- Provided information
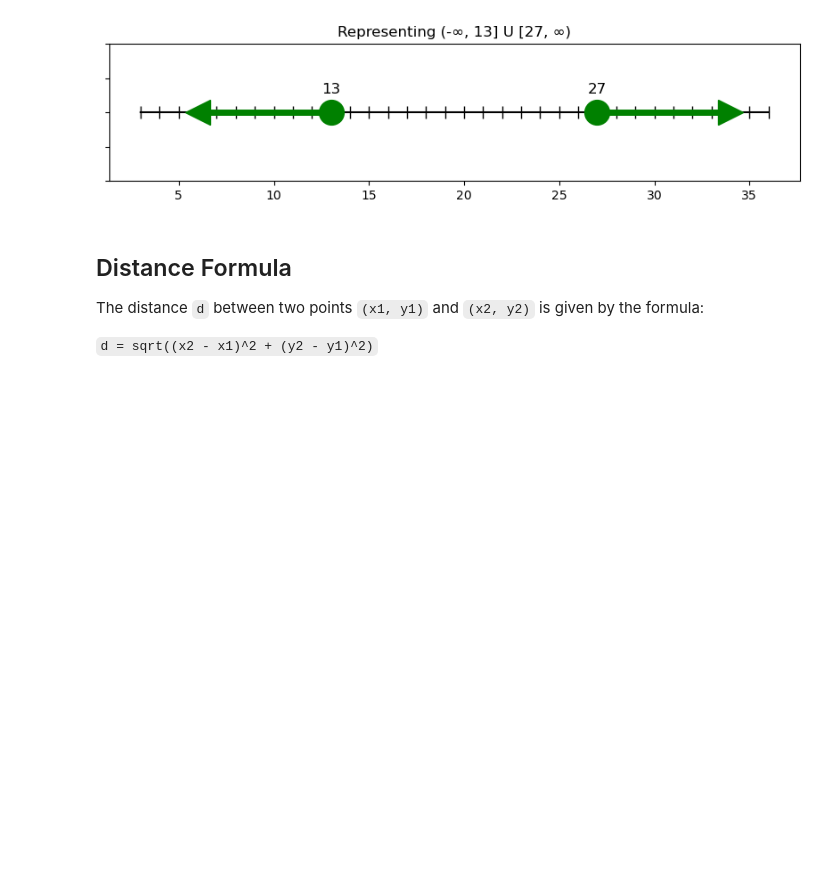
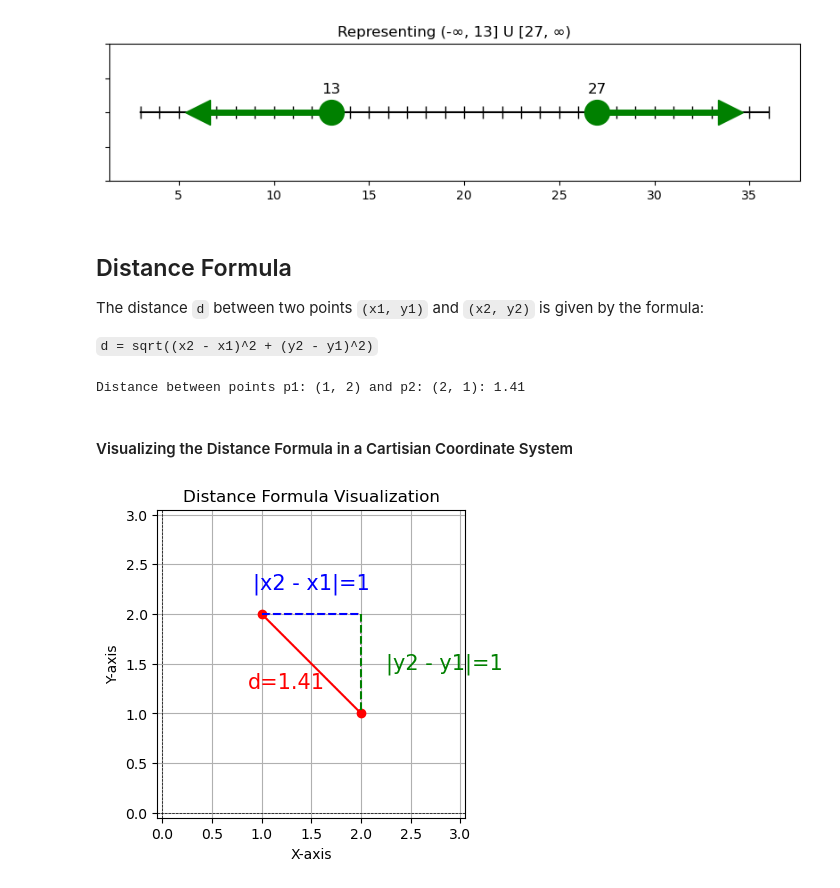
Before and after one commit to bravobryan/bravemath, a Jupyter notebook: bravemath/calc/precalc/precalc_notes.ipynb, the cells around one changed output. Drawn from its saved outputs; the diff is of its cells as text; code cells hidden in the pictures; blank space fills up the shorter version.

```diff
--- a/bravemath/calc/precalc/precalc_notes.ipynb
+++ b/bravemath/calc/precalc/precalc_notes.ipynb
@@ -94,5 +94,50 @@ The distance `d` between two points `(x1, y1)` and `(x2, y2)` is given by the fo
 
 `d = sqrt((x2 - x1)^2 + (y2 - y1)^2)`
 # %%
-x1, y1 = 1, 2 = p_1  # Point 1 (x1, y1) = (1, 2)
-x2, y2 = 2, 1 = p_2  # Point 2 (x2, y2) = (2, 1)
+p1 = (1, 2)
+p2 = (2, 1)
+x1, y1 = p1 # Point 1 (x1, y1) = (1, 2)
+x2, y2 = p2  # Point 2 (x2, y2) = (2, 1)
+
+d = np.sqrt((x2 - x1)**2 + (y2 - y1)**2)
+print(f"Distance between points p1: ({x1}, {y1}) and p2: ({x2}, {y2}): {d:.2f}")
+# %% [output]
+Distance between points p1: (1, 2) and p2: (2, 1): 1.41
+# %% [markdown]
+#### Visualizing the Distance Formula in a Cartisian Coordinate System
+# %%
+import matplotlib.pyplot as plt
+from matplotlib.patches import Polygon
+
+def plot_distance_formula(p1, p2):
+    x1, y1 = p1
+    x2, y2 = p2
+
+    fig, ax = plt.subplots(figsize=(4, 4))
+    ax.plot([x1, x2], [y1, y2], 'ro-')  # Line between points
+    ax.plot([x1, x2], [y1, y1], 'b--')  # Horizontal line
+    ax.plot([x2, x2], [y1, y2], 'g--')  # Vertical line
+
+    # Right triangle
+    triangle = Polygon([[x1, y1], [x2, y1], [x2, y2]], closed=True, fill=None, edgecolor='purple', linestyle='dotted')
+    ax.add_patch(triangle)
+
+    # Annotations
+    ax.text(1.25, 1.25, f'd={np.sqrt((x2 - x1)**2 + (y2 - y1)**2):.2f}', fontsize=15, ha='center', color='red')
+    ax.text((x1 + x2) / 2, y1 + 0.25, f'|x2 - x1|={abs(x2 - x1)}', fontsize=15, ha='center', color='blue')
+    ax.text(x2 + 0.25, (y1 + y2) / 2, f'|y2 - y1|={abs(y2 - y1)}', fontsize=15, va='center', color='green')
+
+    ax.set_xlim(min(x1, x2) - (min(x1, x2)*1.05), max(x1, x2) + (min(x1, x2)*1.05))
+    ax.set_ylim(min(y1, y2) - (min(y1, y2)*1.05), max(y1, y2) + (min(y1, y2)*1.05))
+    ax.set_aspect('equal', adjustable='box')
+    ax.grid(True)
+    plt.title('Distance Formula Visualization')
+    plt.xlabel('X-axis')
+    plt.ylabel('Y-axis')
+    plt.axhline(0, color='black',linewidth=0.5, ls='--')
+    plt.axvline(0, color='black',linewidth=0.5, ls='--')
+    plt.show()
+
+plot_distance_formula(p1, p2)
+# %% [output]
+[figure, added]
```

- What the task asks
Would you repeat the listing word for word and skip every picture?

- Answer
Before and after one commit to bravobryan/bravemath, a Jupyter notebook: bravemath/calc/precalc/precalc_notes.ipynb, the cells around one changed output. Drawn from its saved outputs; the diff is of its cells as text; code cells hidden in the pictures; blank space fills up the shorter version.

```diff
--- a/bravemath/calc/precalc/precalc_notes.ipynb
+++ b/bravemath/calc/precalc/precalc_notes.ipynb
@@ -94,5 +94,50 @@ The distance `d` between two points `(x1, y1)` and `(x2, y2)` is given by the fo
 
 `d = sqrt((x2 - x1)^2 + (y2 - y1)^2)`
 # %%
-x1, y1 = 1, 2 = p_1  # Point 1 (x1, y1) = (1, 2)
-x2, y2 = 2, 1 = p_2  # Point 2 (x2, y2) = (2, 1)
+p1 = (1, 2)
+p2 = (2, 1)
+x1, y1 = p1 # Point 1 (x1, y1) = (1, 2)
+x2, y2 = p2  # Point 2 (x2, y2) = (2, 1)
+
+d = np.sqrt((x2 - x1)**2 + (y2 - y1)**2)
+print(f"Distance between points p1: ({x1}, {y1}) and p2: ({x2}, {y2}): {d:.2f}")
+# %% [output]
+Distance between points p1: (1, 2) and p2: (2, 1): 1.41
+# %% [markdown]
+#### Visualizing the Distance Formula in a Cartisian Coordinate System
+# %%
+import matplotlib.pyplot as plt
+from matplotlib.patches import Polygon
+
+def plot_distance_formula(p1, p2):
+    x1, y1 = p1
+    x2, y2 = p2
+
+    fig, ax = plt.subplots(figsize=(4, 4))
+    ax.plot([x1, x2], [y1, y2], 'ro-')  # Line between points
+    ax.plot([x1, x2], [y1, y1], 'b--')  # Horizontal line
+    ax.plot([x2, x2], [y1, y2], 'g--')  # Vertical line
+
+    # Right triangle
+    triangle = Polygon([[x1, y1], [x2, y1], [x2, y2]], closed=True, fill=None, edgecolor='purple', linestyle='dotted')
+    ax.add_patch(triangle)
+
+    # Annotations
+    ax.text(1.25, 1.25, f'd={np.sqrt((x2 - x1)**2 + (y2 - y1)**2):.2f}', fontsize=15, ha='center', color='red')
+    ax.text((x1 + x2) / 2, y1 + 0.25, f'|x2 - x1|={abs(x2 - x1)}', fontsize=15, ha='center', color='blue')
+    ax.text(x2 + 0.25, (y1 + y2) / 2, f'|y2 - y1|={abs(y2 - y1)}', fontsize=15, va='center', color='green')
+
+    ax.set_xlim(min(x1, x2) - (min(x1, x2)*1.05), max(x1, x2) + (min(x1, x2)*1.05))
+    ax.set_ylim(min(y1, y2) - (min(y1, y2)*1.05), max(y1, y2) + (min(y1, y2)*1.05))
+    ax.set_aspect('equal', adjustable='box')
+    ax.grid(True)
+    plt.title('Distance Formula Visualization')
+    plt.xlabel('X-axis')
+    plt.ylabel('Y-axis')
+    plt.axhline(0, color='black',linewidth=0.5, ls='--')
+    plt.axvline(0, color='black',linewidth=0.5, ls='--')
+    plt.show()
+
+plot_distance_formula(p1, p2)
+# %% [output]
+[figure, added]
```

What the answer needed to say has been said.